Path migration might involve CID validation so a connection shuts down if a
single endpoint messes up linkage.

The stateless reset has been discussed - problem with routing to peer (I
don’t recall if reset can go both ways, but I think is is currently only
server to client ATM) with ACID it would be more relevant to also discuss
opposite reset because the use case would/could be p2p servers.

I think perhaps getting rid of reset would be good. As an alternative a
PATH_CHALLENGE or a PING could be used if one endpoint thinks the other end
is a tad silent. The sub protocol for updating router CID could also be
extended to filter out noisy clients by cancelling a CID that is not in use.

The stateless retry concern has not been discussed in this thread, I
suppose. It is mentioned in the ACID issue:

https://github.com/quicwg/base-drafts/issues/1089


Kind Regards,
Mikkel Fahnøe Jørgensen
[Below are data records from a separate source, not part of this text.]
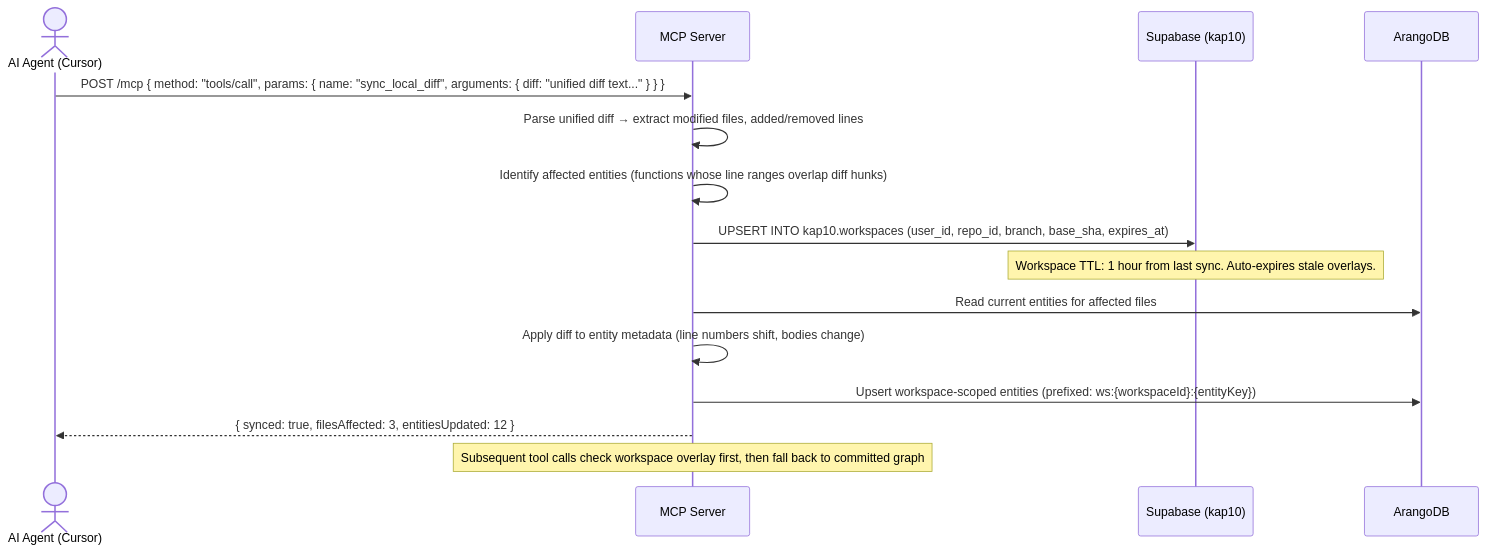
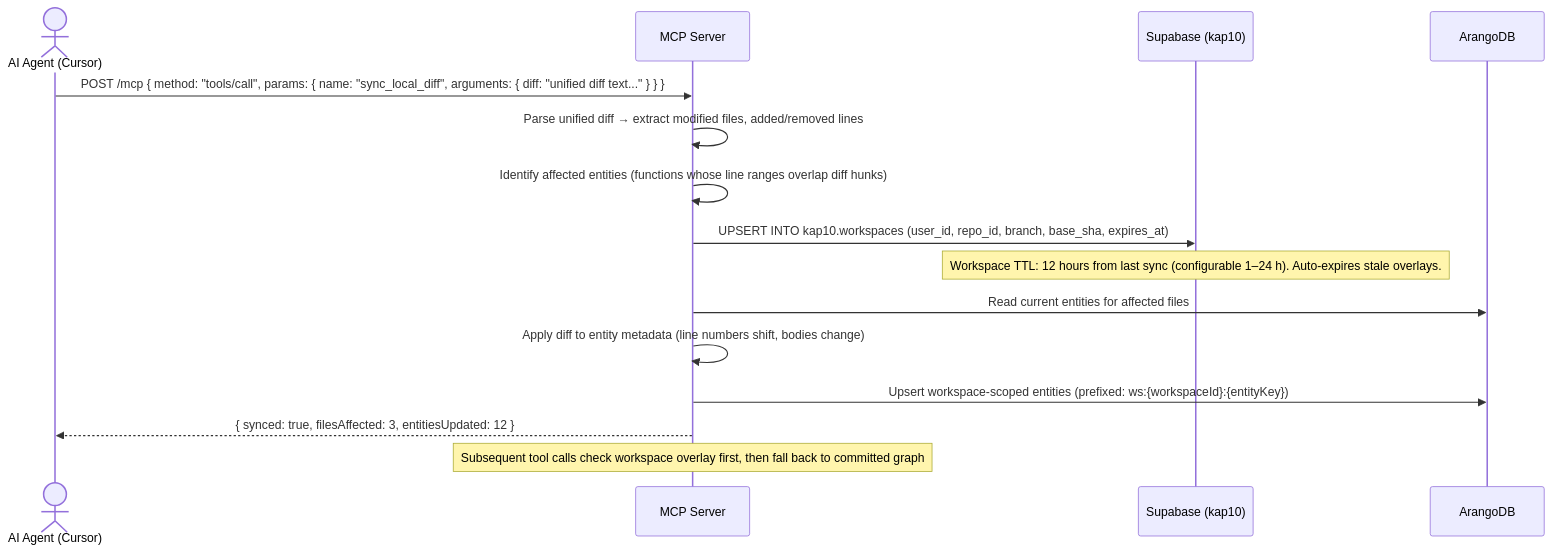
The fifth of 5 diagrams in docs/architecture/PHASE_2_HOSTED_MCP_SERVER.md (AutoRail-AI/kap10-server), drawn with Mermaid before and after one commit. The commit also changed other lines of this file and 117 other files, not shown here.

````diff
--- a/docs/architecture/PHASE_2_HOSTED_MCP_SERVER.md
+++ b/docs/architecture/PHASE_2_HOSTED_MCP_SERVER.md
@@ -403,23 +426,23 @@
 ```mermaid
 sequenceDiagram
     actor Agent as AI Agent (Cursor)
     participant MCP as MCP Server
     participant Supabase as Supabase (kap10)
     participant ArangoDB
 
     Agent->>MCP: POST /mcp { method: "tools/call", params: { name: "sync_local_diff", arguments: { diff: "unified diff text..." } } }
 
     MCP->>MCP: Parse unified diff → extract modified files, added/removed lines
     MCP->>MCP: Identify affected entities (functions whose line ranges overlap diff hunks)
 
     MCP->>Supabase: UPSERT INTO kap10.workspaces (user_id, repo_id, branch, base_sha, expires_at)
-    Note over Supabase: Workspace TTL: 1 hour from last sync. Auto-expires stale overlays.
+    Note over Supabase: Workspace TTL: 12 hours from last sync (configurable 1–24 h). Auto-expires stale overlays.
 
     MCP->>ArangoDB: Read current entities for affected files
     MCP->>MCP: Apply diff to entity metadata (line numbers shift, bodies change)
     MCP->>ArangoDB: Upsert workspace-scoped entities (prefixed: ws:{workspaceId}:{entityKey})
 
     MCP-->>Agent: { synced: true, filesAffected: 3, entitiesUpdated: 12 }
 
     Note over MCP: Subsequent tool calls check workspace overlay first, then fall back to committed graph
 ```
````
On 16 February 2018 at 23.56.35, Roberto Peon (fenix@fb.com) wrote:

That would make multipath hard/interesting.

I expect non-zero length (-> client) CIDs when multipath is not theoretical.
-=R

Sent via the Samsung Galaxy S7, an AT&T 4G LTE smartphone


-------- Original message --------
From: Ian Swett <ianswett@google.com>
Date: 2/16/18 2:45 PM (GMT-08:00)
To: Nick Banks <nibanks@microsoft.com>
Cc: huitema <huitema@huitema.net>et>, Roberto Peon <fenix@fb.com>om>, Martin Duke
<martin.h.duke@gmail.com>om>, IETF QUIC WG <quic@ietf.org>rg>, Eric Rescorla <
ekr@rtfm.com>
Subject: Re: Asymmetric CIDs

I agree that could be a concern, but I think it's no more difficult to
solve than the status quo.  It just means both sides need to have more
connection IDs, not just one side.

Nick's solution is a good suggestion, but one can also imagine cases when
other connection IDs have previously been made available.

In practice, for most of the cases we're discussing, I'm expecting the
connection ID from server to client will be 0 bytes in length, making this
a non-issue.